The Hideout by David P. Cantrell
A friend challenged me to write a short story (under 950 words) using one word from each column from this graphic. I chose hideous, princess and sword. My story follows.
I love my hideout. I can spy on the kitchen and Gigi when she’s in her bedroom and my mom and dad’s bedroom too. But, I don’t spy on mom and dad’s bedroom anymore because it makes me feel bad, like when I threw a rock at a bird and hurt it.
Gigi’s different. She’s dad’s little princess and gets away with all kinds of stuff. I hate her—she’s hideous. I feel good when I spy on her.
I didn’t like our new house at first. It was old and creepy and none of my friends lived on the street. But, it’s not so bad now. I like Tommy and he’s just two doors down the block. I’m going to show him my hideout today after school and Little League practice.
“Bobby, get the door,” Gigi yelled.
“You get it. I’m upstairs,” I yelled back.
“My hair’s wet. Please get the door.”
I ran downstairs.
“You’re always wet. Wet hair, wet nails, I bet you’ve got wet pants too,” I said.
It was Tommy at the door. We ran to my upstairs room. I braced the door with my sword.
“What’s the stick for?” Tommy said.
“It’s my sword, Thunder Bolt. I’m using it to keep people out of my room by blocking the door. I learned how to do it watching TV.”
“Oh.” Tommy sat on my bed.
“I have a hideout that nobody in the whole world knows about. Do you promise not to tell if I show it to you?”
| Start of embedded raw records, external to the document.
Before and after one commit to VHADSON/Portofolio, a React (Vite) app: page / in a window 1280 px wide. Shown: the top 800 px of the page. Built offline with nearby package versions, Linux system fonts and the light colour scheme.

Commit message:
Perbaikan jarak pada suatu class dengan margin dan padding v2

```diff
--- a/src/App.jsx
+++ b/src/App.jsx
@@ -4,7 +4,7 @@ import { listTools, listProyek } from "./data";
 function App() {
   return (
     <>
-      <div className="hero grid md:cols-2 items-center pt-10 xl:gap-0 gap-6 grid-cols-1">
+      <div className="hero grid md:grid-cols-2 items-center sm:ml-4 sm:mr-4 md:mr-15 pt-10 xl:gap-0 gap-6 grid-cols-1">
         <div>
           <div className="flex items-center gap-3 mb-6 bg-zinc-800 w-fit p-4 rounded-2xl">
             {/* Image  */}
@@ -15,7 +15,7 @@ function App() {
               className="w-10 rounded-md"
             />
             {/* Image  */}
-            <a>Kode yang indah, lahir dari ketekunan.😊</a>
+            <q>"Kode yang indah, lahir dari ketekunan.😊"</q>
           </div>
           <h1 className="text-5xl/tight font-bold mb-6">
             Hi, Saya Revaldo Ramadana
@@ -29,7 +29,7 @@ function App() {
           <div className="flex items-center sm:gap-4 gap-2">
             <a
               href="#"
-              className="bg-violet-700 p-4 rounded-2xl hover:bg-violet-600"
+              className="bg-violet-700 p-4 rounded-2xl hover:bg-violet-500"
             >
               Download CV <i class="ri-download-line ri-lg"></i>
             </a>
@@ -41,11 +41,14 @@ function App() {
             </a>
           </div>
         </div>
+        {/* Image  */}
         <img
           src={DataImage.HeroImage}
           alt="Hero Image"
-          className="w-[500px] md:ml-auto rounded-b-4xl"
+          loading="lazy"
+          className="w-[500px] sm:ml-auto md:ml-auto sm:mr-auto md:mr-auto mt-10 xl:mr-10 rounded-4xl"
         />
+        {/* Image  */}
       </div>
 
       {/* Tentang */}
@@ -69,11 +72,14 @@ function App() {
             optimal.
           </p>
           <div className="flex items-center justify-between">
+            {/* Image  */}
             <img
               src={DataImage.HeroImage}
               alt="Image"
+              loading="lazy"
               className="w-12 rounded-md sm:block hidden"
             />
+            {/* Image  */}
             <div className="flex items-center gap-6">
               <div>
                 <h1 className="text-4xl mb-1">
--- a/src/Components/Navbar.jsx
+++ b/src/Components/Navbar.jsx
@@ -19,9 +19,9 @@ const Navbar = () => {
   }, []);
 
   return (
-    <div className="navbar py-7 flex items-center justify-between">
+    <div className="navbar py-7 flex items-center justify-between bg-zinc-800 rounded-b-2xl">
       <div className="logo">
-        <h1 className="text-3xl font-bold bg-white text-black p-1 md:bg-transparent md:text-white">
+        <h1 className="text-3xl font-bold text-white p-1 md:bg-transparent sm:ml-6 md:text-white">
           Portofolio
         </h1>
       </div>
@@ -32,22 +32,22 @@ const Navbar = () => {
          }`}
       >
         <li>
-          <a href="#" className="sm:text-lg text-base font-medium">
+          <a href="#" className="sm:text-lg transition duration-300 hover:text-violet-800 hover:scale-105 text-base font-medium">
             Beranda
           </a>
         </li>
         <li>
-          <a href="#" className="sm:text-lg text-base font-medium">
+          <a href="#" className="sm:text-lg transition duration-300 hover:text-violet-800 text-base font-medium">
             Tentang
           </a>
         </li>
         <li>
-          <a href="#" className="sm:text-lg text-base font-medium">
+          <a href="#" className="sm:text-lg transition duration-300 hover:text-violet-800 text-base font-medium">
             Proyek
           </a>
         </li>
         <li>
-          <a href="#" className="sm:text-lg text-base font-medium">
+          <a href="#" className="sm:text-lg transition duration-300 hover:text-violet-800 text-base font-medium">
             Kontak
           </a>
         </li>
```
“I promise. Where is it?” Tommy said.
“In my closet.”
Tommy laughed and said, “Everybody hides in their closet. That’s silly.”
“Oh yeah. Just wait and see.”
I got my flashlight and took him to my closet. It was deeper than the one in my old house and had a regular door, not a sliding one. My good clothes hung from hangers on one side and my regular clothes were in a dresser on the other side. In the back were boxes with my little-kid toys inside. I moved the stuffed animal box and shined the light on the floor.
“See,” I said.
“I don’t see anything Bobby. You’re weird.”
“I am not. Look carefully.”
Tommy studied the floor in the corner and rubbed his hand on the floorboards.
“Why is there a cut across the boards?”
“Because there’s a secret door in the floor,” I said proudly.
“That’s so cool. Where does it go?”
“I’ll show you.”
I spit on the suction cup of my crossbow dart and pressed it to the floorboard and pulled enough to get my fingers under the edge. The hatch came out easily. The hole was big enough for an adult and easily accommodated Tommy and me. A big piece of plywood was nailed to first-floor ceiling joists just below the opening. We knelt on all fours then I shined the light around.
“Bobby you’ve got the best hideout ever.”
“Thanks, Tommy. It is real cool. Look, there are trails that go to different parts of the house.”
* * *
Plywood paths followed electrical and plumbing conduits around the crawlspace that had been built during the addition of the second-floor decades earlier. None of that mattered to Tommy and Bobby—they were in heaven. They spent many afternoons hiding from pirates and evil witches in the hideout. Sometimes they spied on Gigi through a tiny hole and listened to her talk to her friends on Skype. They pretended they were FBI agents gathering evidence against terrorists. Once they giggled when they saw her kiss Jordon Bronson. She looked at the ceiling and scared them away.
The boys had great fun until the exterminator came. It was the last day of summer vacation. Bobby’s dad took a day off to deal with the problem that had bothered his wife and daughter for months—a critter in the attic was the presumption. Bobby and Tommy lay on their plywood perch over the kitchen and listened.
“My wife and daughter have heard creaking sounds and chirps in the ceiling. I heard it once and it didn’t sound like the settling noises that come with an old home. I want you to kill whatever is up there.”
“Sir, we are a humane service and do our best to relocate the offending creatures. But, if necessary, we’ll use lethal force,” the exterminator said.
Bobby and Tommy freaked. They scurried back to the hatch, but Tommy’s pant leg got caught on a nail head.
“Help me, Bobby. I don’t want to be relocated.”
Tommy wanted to help him get loose but couldn’t reach the snag. He had to make a decision: save Tommy or confess his spying. He decided to save his friend. He scrambled out of the hatch and ran downstairs to the kitchen.
He stopped at the doorway. His mom and dad were sitting with Gigi and Jordon at the kitchen table drinking coffee.
“Where’s the exterminator?” Bobby asked.
“Right here,” Jordon said and raised his hand.
Bobby gaped at the scene for a moment before he understood what had happened.
His dad said, “Son, it’s not nice to spy on people, particularly your family.”
“I’m sorry dad. I won’t do it again.”
Everyone laughed when they heard Tommy’s muffled promise: “Me too.”